  • Defendant compensated the victim. If the defendant already compensated the victim of their crime, then the judge may take that into consideration when imposing any sentence. However, this mitigating factor is typically limited to cases in which the court orders the defendant to pay restitution.
  • Defendant does not have a criminal record. If this was the defendant’s first offense and they do not have a prior criminal record involving arrest or conviction, this factor may have some limited weight on the judge’s determination of sentence.
  • Defendant is not likely to commit another crime. The judge may consider whether the defendant’s good character indicates that the defendant is unlikely to commit another crime in the future.
  • Probation will be sufficient. If the defendant is likely to respond favorably to a sentence that does not involve incarceration, then the judge may sentence the defendant to probation instead of sentencing the defendant to prison or jail.
  • Imprisonment would be unreasonably difficult. If imprisoning the defendant would be overly harsh to the defendant or to children who depend on the defendant, then the judge may decide against sentencing the defendant to jail or prison. For example, the defendant might be the only parent to minor children who need him or her for financial support. Additionally, if the defendant has a serious illness or medical condition that would make it difficult for them to maintain their health in prison, the judge may decide against imprisonment.
  • Defendant cooperated with authorities. If the defendant cooperated with law enforcement during the investigation, the judge may take this into account when determining the sentence. However, NJ courts have held that this should go beyond merely confessing to the crime while failing to identify other individuals who participated in the crime.

How Aggravating and Mitigating Factors Affect the Sentencing Decision

While the sentencing judge has flexibility to reduce or increase a sentence based on the presence of certain factors, there are still guidelines that limit the judge at sentencing. For instance, any sentence imposed must be relative to the number and relevance of mitigating and aggravating factors. Presumably, if there are a lot of mitigating factors, then the sentence should fall on the lower end of the spectrum; if there are a lot of aggravating factors, then the sentence should fall on the higher end of the spectrum. If the factors are equally weighted on both sides, then a sentence in the middle of the sentencing range may be most appropriate.

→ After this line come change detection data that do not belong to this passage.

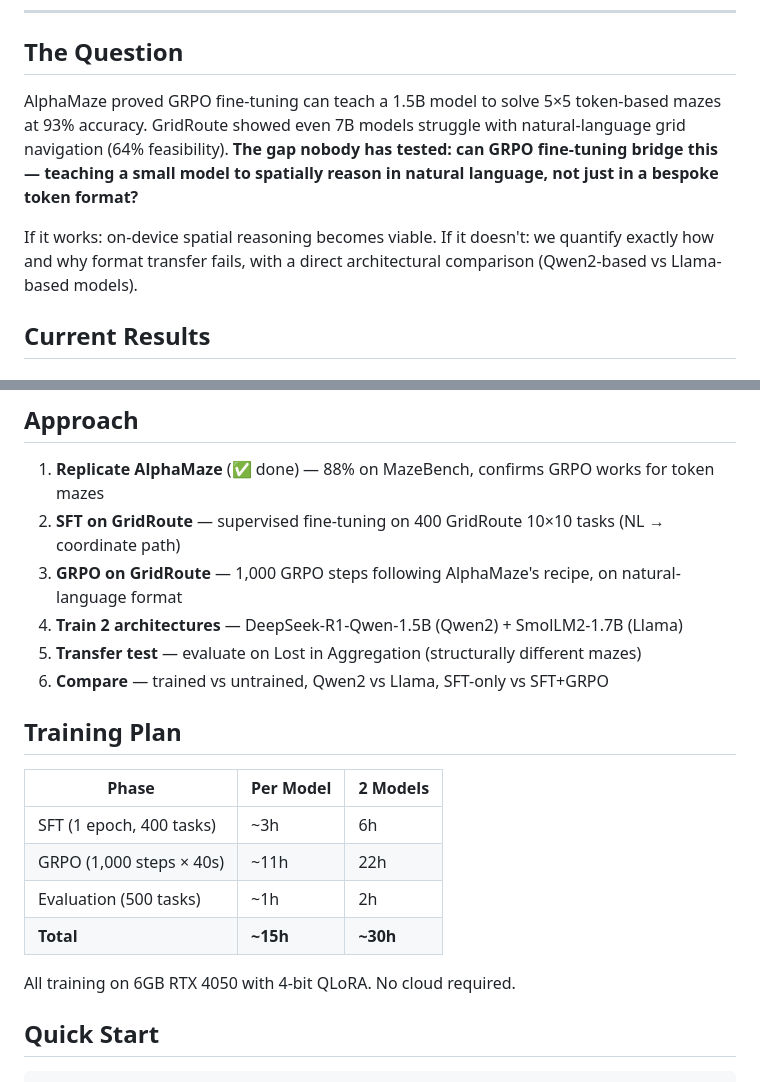
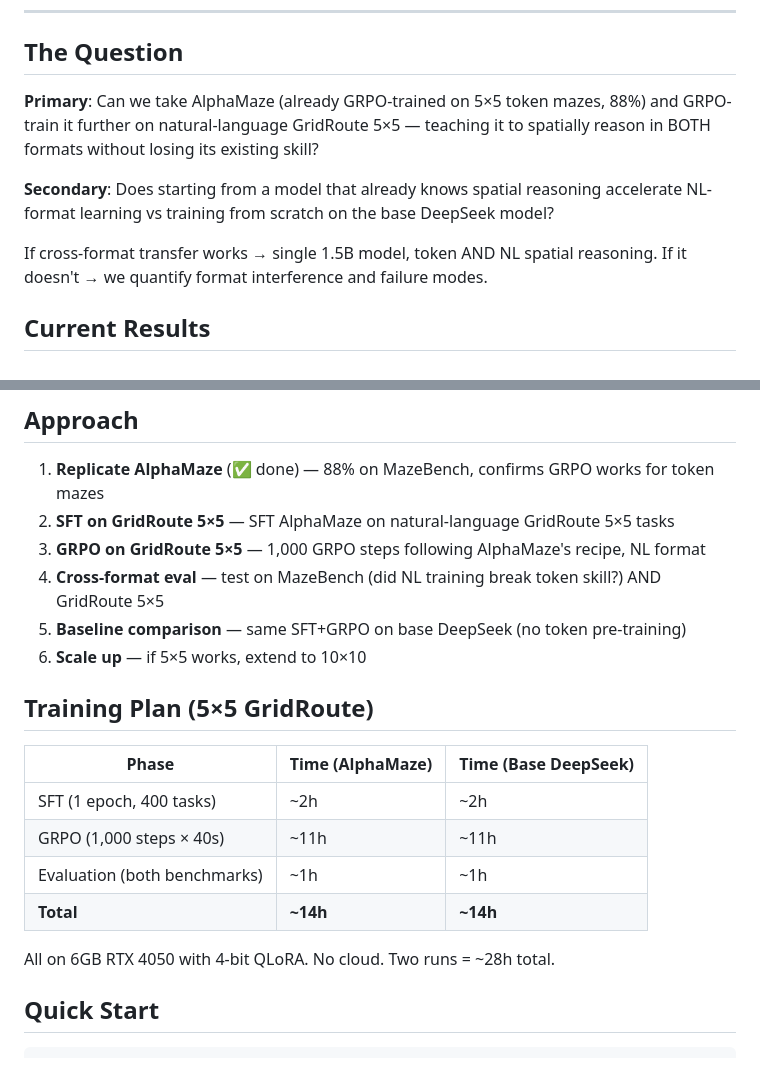
Before and after one commit to Vedang-P/chess-slm-benchmark, a Markdown page: README.md, 2 parts joined by grey strips. GitHub-like rendering.

Commit message:
docs: refined research question — cross-format GRPO on AlphaMaze
Primary: Can AlphaMaze (88% token mazes) learn NL grid navigation
via GRPO without losing token-format skill?

Secondary: Does prior spatial reasoning (AlphaMaze) accelerate
NL-format learning vs base DeepSeek?

Plan: SFT + GRPO on GridRoute 5×5 NL, test on BOTH benchmarks.
~14h per model, all on 6GB RTX 4050.

```diff
--- a/README.md
+++ b/README.md
@@ -10,15 +10,15 @@
 
 ## The Question
 
-AlphaMaze proved GRPO fine-tuning can teach a 1.5B model to solve 5×5 token-based
-mazes at 93% accuracy. GridRoute showed even 7B models struggle with natural-language
-grid navigation (64% feasibility). **The gap nobody has tested: can GRPO fine-tuning
-bridge this — teaching a small model to spatially reason in natural language, not just
-in a bespoke token format?**
+**Primary**: Can we take AlphaMaze (already GRPO-trained on 5×5 token mazes, 88%) and
+GRPO-train it further on natural-language GridRoute 5×5 — teaching it to spatially reason
+in BOTH formats without losing its existing skill?
 
-If it works: on-device spatial reasoning becomes viable. If it doesn't: we quantify
-exactly how and why format transfer fails, with a direct architectural comparison
-(Qwen2-based vs Llama-based models).
+**Secondary**: Does starting from a model that already knows spatial reasoning accelerate
+NL-format learning vs training from scratch on the base DeepSeek model?
+
+If cross-format transfer works → single 1.5B model, token AND NL spatial reasoning.
+If it doesn't → we quantify format interference and failure modes.
 
 ## Current Results
 
@@ -45,22 +45,22 @@ confirms this: Qwen2.5-7B gets 64% FR (feasibility ratio) with CoT prompting.
 ## Approach
 
 1. **Replicate AlphaMaze** (✅ done) — 88% on MazeBench, confirms GRPO works for token mazes
-2. **SFT on GridRoute** — supervised fine-tuning on 400 GridRoute 10×10 tasks (NL → coordinate path)
-3. **GRPO on GridRoute** — 1,000 GRPO steps following AlphaMaze's recipe, on natural-language format
-4. **Train 2 architectures** — DeepSeek-R1-Qwen-1.5B (Qwen2) + SmolLM2-1.7B (Llama)
-5. **Transfer test** — evaluate on Lost in Aggregation (structurally different mazes)
-6. **Compare** — trained vs untrained, Qwen2 vs Llama, SFT-only vs SFT+GRPO
+2. **SFT on GridRoute 5×5** — SFT AlphaMaze on natural-language GridRoute 5×5 tasks
+3. **GRPO on GridRoute 5×5** — 1,000 GRPO steps following AlphaMaze's recipe, NL format
+4. **Cross-format eval** — test on MazeBench (did NL training break token skill?) AND GridRoute 5×5
+5. **Baseline comparison** — same SFT+GRPO on base DeepSeek (no token pre-training)
+6. **Scale up** — if 5×5 works, extend to 10×10
 
-## Training Plan
+## Training Plan (5×5 GridRoute)
 
-| Phase | Per Model | 2 Models |
+| Phase | Time (AlphaMaze) | Time (Base DeepSeek) |
 |---|---|---|
-| SFT (1 epoch, 400 tasks) | ~3h | 6h |
-| GRPO (1,000 steps × 40s) | ~11h | 22h |
-| Evaluation (500 tasks) | ~1h | 2h |
-| **Total** | **~15h** | **~30h** |
+| SFT (1 epoch, 400 tasks) | ~2h | ~2h |
+| GRPO (1,000 steps × 40s) | ~11h | ~11h |
+| Evaluation (both benchmarks) | ~1h | ~1h |
+| **Total** | **~14h** | **~14h** |
 
-All training on 6GB RTX 4050 with 4-bit QLoRA. No cloud required.
+All on 6GB RTX 4050 with 4-bit QLoRA. No cloud. Two runs = ~28h total.
 
 ## Quick Start
 
```
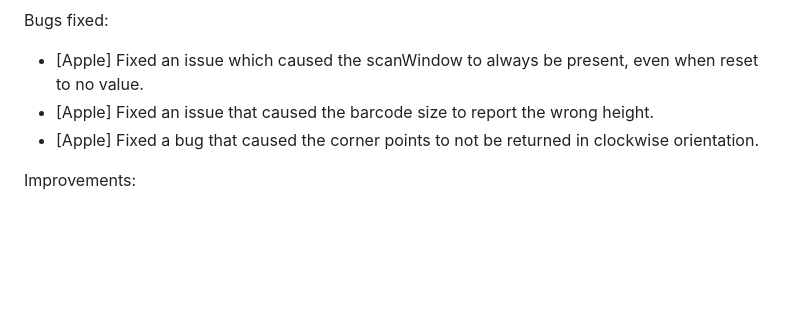
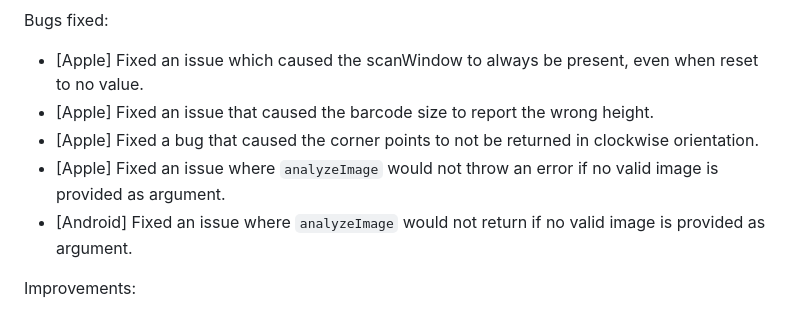
Before and after one commit to juliansteenbakker/mobile_scanner, a Markdown page: CHANGELOG.md, the part around the change. Rendered like a GitHub page; blank space fills up the shorter version.

Commit message:
changelog

```diff
--- a/CHANGELOG.md
+++ b/CHANGELOG.md
@@ -11,6 +11,8 @@ Bugs fixed:
 * [Apple] Fixed an issue which caused the scanWindow to always be present, even when reset to no value.
 * [Apple] Fixed an issue that caused the barcode size to report the wrong height.
 * [Apple] Fixed a bug that caused the corner points to not be returned in clockwise orientation.
+* [Apple] Fixed an issue where `analyzeImage` would not throw an error if no valid image is provided as argument.
+* [Android] Fixed an issue where `analyzeImage` would not return if no valid image is provided as argument.
 
 Improvements:
 * Added a basic barcode overlay widget, for use with the camera preview.
```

Additionally, the sentencing court must explain clearly why the aggravating or mitigating factors presented at the sentencing hearing were either accepted or rejected. If the judge decides that a certain aggravating or mitigating factor is especially important, then they must explain their rationale. Beyond that, the court is limited to using the factors that are specifically mentioned in the NJ criminal code’s sentencing guidelines when arriving at the sentence for a particular defendant convicted of a crime.

A Criminal Defense Lawyer can Assist You Before and During Sentencing

If you find yourself facing criminal charges in Middlesex County or elsewhere in New Jersey, the assistance of a highly competent criminal defense attorney can go a long way toward resolving your case in the best manner possible, whether it be litigating your case to avoid a conviction and inevitable sentencing, or arguing persuasively should your case end up in the sentencing phase. To discuss the elements of your legal matter when charged with a crime, factors that influence the sentence you may receive if you are ultimately convicted, and what the defense team at our law office can do to assist you with the process, call (732) 659-9600 or send us a message for a free consultation now.

With more than a decade of experience defending clients against criminal charges, founding partner William A. Proetta has successfully handled and tried thousands of cases, from DWI to murder. As a New Jersey native, he has focused his career on helping people in the area where he grew up, serving Middlesex, Ocean, Hudson, and Union counties.